▶ _What the task requires_:
When counting, include every line of the data that holds "bool", then state the total alone.

Detected change data:

- Opening Delimiter -

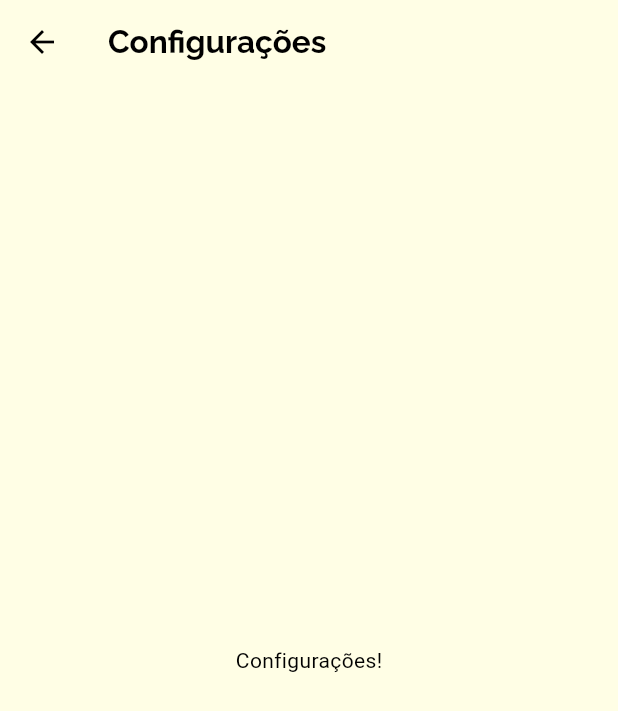
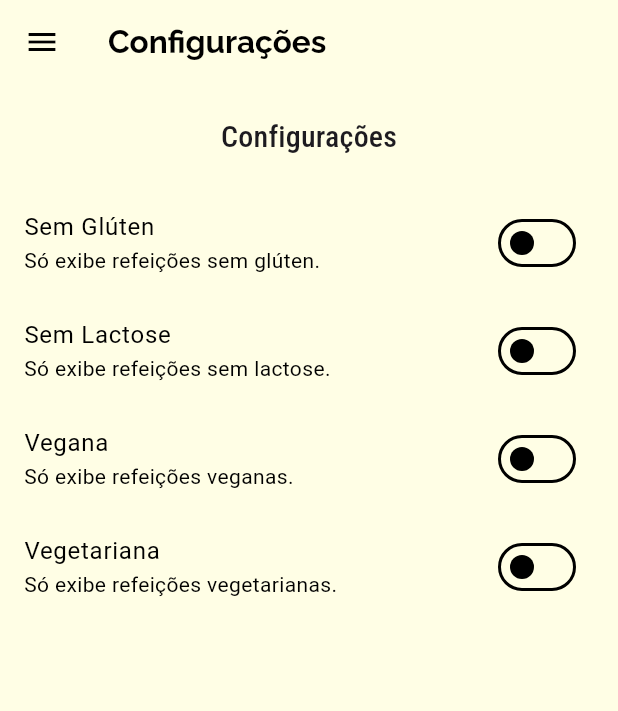
Before and after one commit to enzo-cezarg/meals-app, a Flutter app: the SettingsView screen opened by its route, on a phone screen of 412 x 824 dp. Shown: the top 711 px of the screen. Run offline on Flutter 3.47's test engine with Material 3 defaults, Android fonts, the phone set to English and light mode, and no system bars; network calls fail.

Commit message:
tela de configurações e filtros implementados

```diff
--- a/lib/main.dart
+++ b/lib/main.dart
@@ -1,4 +1,5 @@
 import 'package:flutter/material.dart';
+import 'models/settings.dart';
 import 'views/settings_view.dart';
 import 'views/not_found_view.dart';
 import 'views/tabs_view.dart';
@@ -6,11 +7,40 @@ import 'views/categories_view.dart';
 import 'views/categories_meals_view.dart';
 import 'views/meal_detail_view.dart';
 import 'utils/app_routes.dart';
+import 'models/meal.dart';
+import 'data/dummy_data.dart';
 
 void main() => runApp(MyApp());
 
-class MyApp extends StatelessWidget {
+class MyApp extends StatefulWidget {
   const MyApp({super.key});
+
+  @override
+  State<MyApp> createState() => _MyAppState();
+}
+
+class _MyAppState extends State<MyApp> {
+  List<Meal> _availableMeals = dummyMeals;
+
+  Settings settings = Settings();
+
+  void _filterMeals(Settings settings) {
+    setState(() {
+      this.settings = settings;
+
+      _availableMeals = dummyMeals.where((meal) {
+        final filterGluten = settings.isGlutenFree && !meal.isGlutenFree;
+        final filterLactose = settings.isLactoseFree && !meal.isLactoseFree;
+        final filterVegan = settings.isVegan && !meal.isVegan;
+        final filterVegetarian = settings.isVegetarian && !meal.isVegetarian;
+
+        return !filterGluten &&
+            !filterLactose &&
+            !filterVegan &&
+            !filterVegetarian;
+      }).toList();
+    });
+  }
 
   @override
   Widget build(BuildContext context) {
@@ -46,9 +76,11 @@ class MyApp extends StatelessWidget {
       //home: CategoriesView(),
       routes: {
         AppRoutes.home: (ctx) => TabsView(),
-        AppRoutes.categoriesMeals: (ctx) => CategoriesMealsView(),
+        AppRoutes.categoriesMeals: (ctx) =>
+            CategoriesMealsView(meals: _availableMeals),
         AppRoutes.mealDetail: (ctx) => MealDetailView(),
-        AppRoutes.settings: (ctx) => SettingsView(),
+        AppRoutes.settings: (ctx) =>
+            SettingsView(settings: settings, onSettingsChanged: _filterMeals),
       },
       onUnknownRoute: (settings) => MaterialPageRoute(builder: (_) {
         return NotFoundView();
--- /dev/null
+++ b/lib/models/settings.dart
@@ -0,0 +1,13 @@
+class Settings {
+  bool isGlutenFree;
+  bool isLactoseFree;
+  bool isVegan;
+  bool isVegetarian;
+
+  Settings({
+    this.isGlutenFree = false,
+    this.isLactoseFree = false,
+    this.isVegan = false,
+    this.isVegetarian = false,
+  });
+}
--- a/lib/views/settings_view.dart
+++ b/lib/views/settings_view.dart
@@ -1,17 +1,94 @@
 import 'package:flutter/material.dart';
+import '../models/settings.dart';
+import '../widgets/main_drawer.dart';
 
-class SettingsView extends StatelessWidget {
-  const SettingsView({super.key});
+class SettingsView extends StatefulWidget {
+  const SettingsView({
+    required this.settings,
+    required this.onSettingsChanged,
+    super.key,
+  });
+
+  final Function(Settings) onSettingsChanged;
+  final Settings settings;
+
+  @override
+  State<SettingsView> createState() => _SettingsViewState();
+}
+
+class _SettingsViewState extends State<SettingsView> {
+  late Settings settings;
+
+  @override
+  void initState() {
+    super.initState();
+    settings = widget.settings;
+  }
+
+  Widget _createSwitch(
+    String title,
+    String subtitle,
+    bool value,
+    ValueChanged<bool> onChanged,
+  ) {
+    return SwitchListTile.adaptive(
+      title: Text(title),
+      subtitle: Text(subtitle),
+      value: value,
+      onChanged: (value) {
+        onChanged(value);
+        widget.onSettingsChanged(settings);
+      },
+    );
+  }
 
   @override
   Widget build(BuildContext context) {
     return Scaffold(
-      appBar: AppBar(
-        title: Text('Configurações'),
-      ),
-      body: Center(
-        child: Text('Configurações!'),
-      ),
-    );
+        appBar: AppBar(
+          title: Text('Configurações'),
+        ),
+        drawer: MainDrawer(),
+        body: Column(
+          children: [
+            Container(
+              padding: EdgeInsets.all(20),
+              child: Text(
+                'Configurações',
+                style: Theme.of(context).textTheme.titleMedium,
+              ),
+            ),
+            Expanded(
+              child: ListView(
+                children: [
+                  _createSwitch(
+                    'Sem Glúten',
+                    'Só exibe refeições sem glúten.',
+                    settings.isGlutenFree,
+                    (value) => setState(() => settings.isGlutenFree = value),
+                  ),
+                  _createSwitch(
+                    'Sem Lactose',
+                    'Só exibe refeições sem lactose.',
+                    settings.isLactoseFree,
+                    (value) => setState(() => settings.isLactoseFree = value),
+                  ),
+                  _createSwitch(
+                    'Vegana',
+                    'Só exibe refeições veganas.',
+                    settings.isVegan,
+                    (value) => setState(() => settings.isVegan = value),
+                  ),
+                  _createSwitch(
+                    'Vegetariana',
+                    'Só exibe refeições vegetarianas.',
+                    settings.isVegetarian,
+                    (value) => setState(() => settings.isVegetarian = value),
+                  ),
+                ],
+              ),
+            )
+          ],
+        ));
   }
 }
--- a/lib/widgets/main_drawer.dart
+++ b/lib/widgets/main_drawer.dart
@@ -36,6 +36,7 @@ class MainDrawer extends StatelessWidget {
             child: Text(
               'Vamos Cozinhar?',
               style: TextStyle(
+                fontFamily: 'Raleway',
                 fontWeight: FontWeight.w900,
                 fontSize: 30,
                 color: Theme.of(context).colorScheme.primary,
@@ -46,12 +47,12 @@ class MainDrawer extends StatelessWidget {
           _createItem(
             Icons.restaurant,
             'Refeições',
-            () => Navigator.of(context).pushNamed(AppRoutes.home),
+            () => Navigator.of(context).pushReplacementNamed(AppRoutes.home),
           ),
           _createItem(
             Icons.settings,
             'Configurações',
-            () => Navigator.of(context).pushNamed(AppRoutes.settings),
+            () => Navigator.of(context).pushReplacementNamed(AppRoutes.settings),
           ),
         ],
       ),
```
Also changed, not shown: lib/views/categories_meals_view.dart (+5 -3 lines), lib/views/meal_detail_view.dart (+12 -2 lines), lib/widgets/meal_item.dart (+7 -1 lines).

- Closing Delimiter -

▶ _Task response_:
6